The sorry tale of Alse Mathewe of Pentlow is the very stuff of ballads. By the 1580s, when this happened, the 1572 Vagrancy Act had led to considerable changes in the way that the poor were cared for in Britain. It is possible that Robert Gosnold of Pentlow had originally agreed with the parish to take the vagrant Alse in as a servant. When she became pregnant, she moved across the 'border' to Belchamp St Paul. Pentlow Parish must have been relieved that they were no longer liable to care for the mother and baby, but it looks as if parish of Belchamp St Paul attempted to pass the bill back to Pentlow by getting Alse to testify that Robert Gosnold was the child's father .
Examination, taken before Israel Amyce, esquire, at Tilbury-near-Clare, of Davie Cox, servant to Robert Gosnold of Pentlow, yeoman, who says and confesses that he is of the age of sixteen years or thereabouts, and also that he is servant to the said Gosnold, and that one Alse Mathewe, his fellow-servant, did about three quarters of a year past fall in love with him, and that she about that time earnestly entices him to commit adultery with her, whereunto he confesses that he gave his consent, and further says that he had the carnal use of her body three or four sundry times since.
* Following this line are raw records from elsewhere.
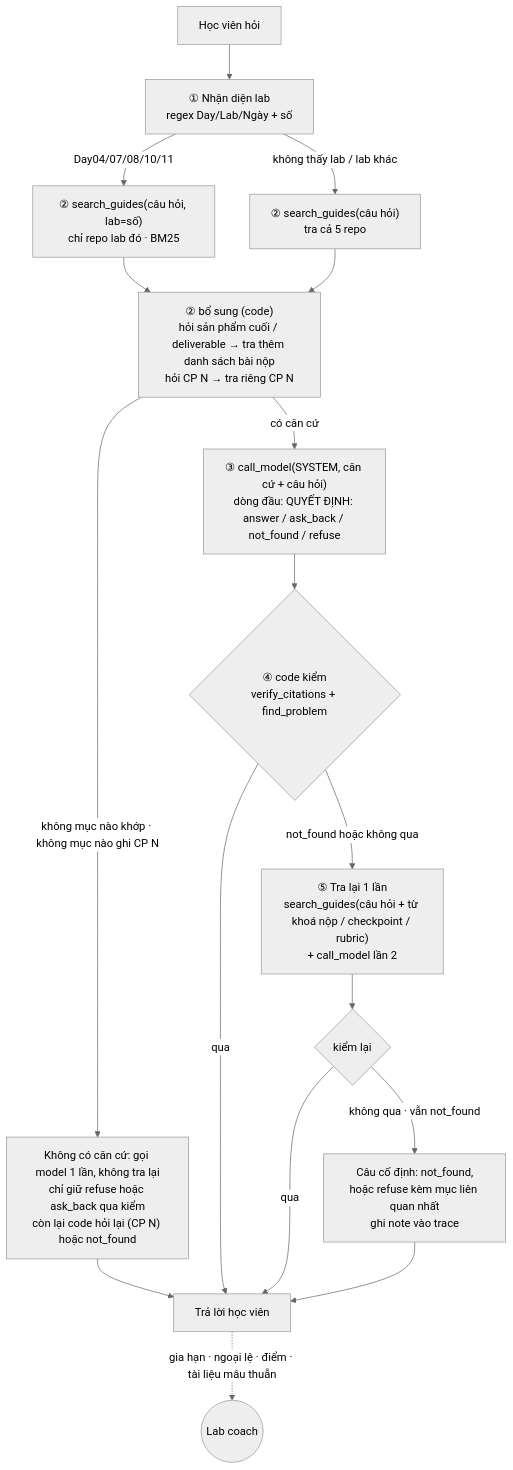
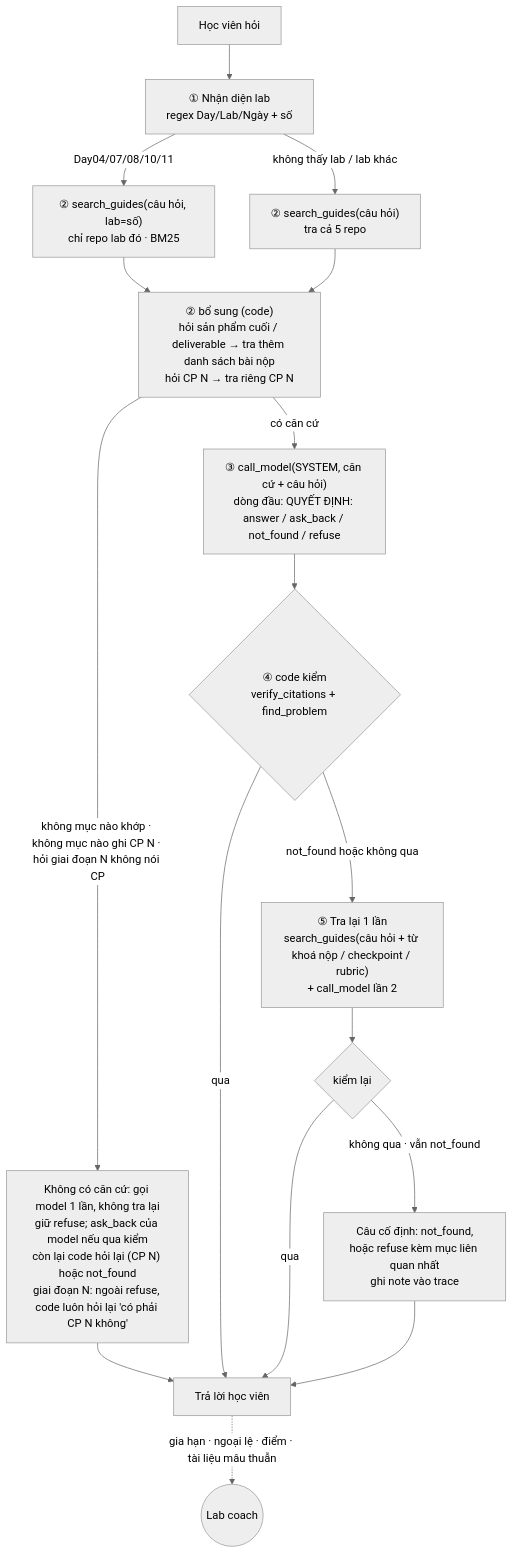
The diagram in spec.md (copengoknghek/K5-Day15-L3A-TayDuKy), drawn with Mermaid (neutral theme) before and after one commit. The commit also changed other lines of this file and 1 other file, not shown here.

Commit message:
Hỏi lại khi câu hỏi nói "giai đoạn N" mà không nói CP
Code hỏi "có phải CP N không" thay vì tự đoán; cập nhật spec §4, §10.
Mới thử bằng model giả lập.

````diff
--- a/spec.md
+++ b/spec.md
@@ -44,19 +44,19 @@
 ```mermaid
 flowchart TD
     Q[Học viên hỏi] --> L["① Nhận diện lab<br/>regex Day/Lab/Ngày + số"]
     L -->|"Day04/07/08/10/11"| S1["② search_guides(câu hỏi, lab=số)<br/>chỉ repo lab đó · BM25"]
     L -->|"không thấy lab / lab khác"| S0["② search_guides(câu hỏi)<br/>tra cả 5 repo"]
     S1 --> X["② bổ sung (code)<br/>hỏi sản phẩm cuối / deliverable → tra thêm danh sách bài nộp<br/>hỏi CP N → tra riêng CP N"]
     S0 --> X
     X -->|"có căn cứ"| M["③ call_model(SYSTEM, căn cứ + câu hỏi)<br/>dòng đầu: QUYẾT ĐỊNH: answer / ask_back / not_found / refuse"]
-    X -->|"không mục nào khớp · không mục nào ghi CP N"| E["Không có căn cứ: gọi model 1 lần, không tra lại<br/>chỉ giữ refuse hoặc ask_back qua kiểm<br/>còn lại code hỏi lại (CP N) hoặc not_found"]
+    X -->|"không mục nào khớp · không mục nào ghi CP N · hỏi giai đoạn N không nói CP"| E["Không có căn cứ: gọi model 1 lần, không tra lại<br/>giữ refuse; ask_back của model nếu qua kiểm<br/>còn lại code hỏi lại (CP N) hoặc not_found<br/>giai đoạn N: ngoài refuse, code luôn hỏi lại 'có phải CP N không'"]
     E --> OUT[Trả lời học viên]
     M --> V{"④ code kiểm<br/>verify_citations + find_problem"}
     V -->|"qua"| OUT
     V -->|"not_found hoặc không qua"| R["⑤ Tra lại 1 lần<br/>search_guides(câu hỏi + từ khoá nộp / checkpoint / rubric)<br/>+ call_model lần 2"]
     R --> V2{"kiểm lại"}
     V2 -->|"qua"| OUT
     V2 -->|"không qua · vẫn not_found"| B["Câu cố định: not_found,<br/>hoặc refuse kèm mục liên quan nhất<br/>ghi note vào trace"]
     B --> OUT
     OUT -.->|"gia hạn · ngoại lệ · điểm · tài liệu mâu thuẫn"| H((Lab coach))
 ```
````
Examination of Alse Mathewe, taken as above, who says and confesses that about the time aforesaid she was fellow-servant with the said [Davie], and that he allured her to commit whoredom with him, and that he has had the carnal use of her body divers and sundry times since, but how often she remembers not.
Scope and Content Examination, taken before Israel Amyce, esquire, of Clemence, wife of Edmund Jervis of PENTLOW, husbandman, Alse, wife of William Lumly of the same, husbandman, Margaret, wife of John Shelly of the same, husbandman, Alse, wife of Richard Hardie of Belchamp St. Paul, husbandman, Ann, wife of Christopher Hardie of the same, husbandman, and Ann Carter of Foxearth, widow, who say and confess that they, with two other midwives, were at the birth of the child of Alse Mathewe at PENTLOW, and that they were present when one Mother Lamberd a midwife in Clare, co.Suffolk, came thither, and that the said midwife did earnestly persuade the said [Alse] to confess the truth concerning two honest men, namely Mr. Friar and the Goodman Wilson, whom [she] had slandered; unto whom the said Alse answered, being in very grievous pain and great peril [of death], that she never said anything of or against the said Fryar or Wilson but that which is very true; and further[ they say] that she confessed that one Davie is the father of the child and that she would take her death thereupon, and [that] he had to deal with her divers and sundry times, and that the last time he had to do with her was about the Feast of Pentecost last in a field called "Morefyld" at a gate.
Also the said examinates say and affirm that the said Alse, being in her greatest pain, [said] no man had ever to do with her but the said Davie, and that she protested and took God to witness that her [master was] clear from any wickedness committed against her, and that she cried out saying "Woe worth Mr. Friar [and Peter] Wilson who persuaded and enticed me wrongfully to accuse my master before the Justice".
On 16th Feb 1589, there is the following entry of a birth in the Pentlow parish register.
'Isabel, dau of Isabel Mathew a harlot;'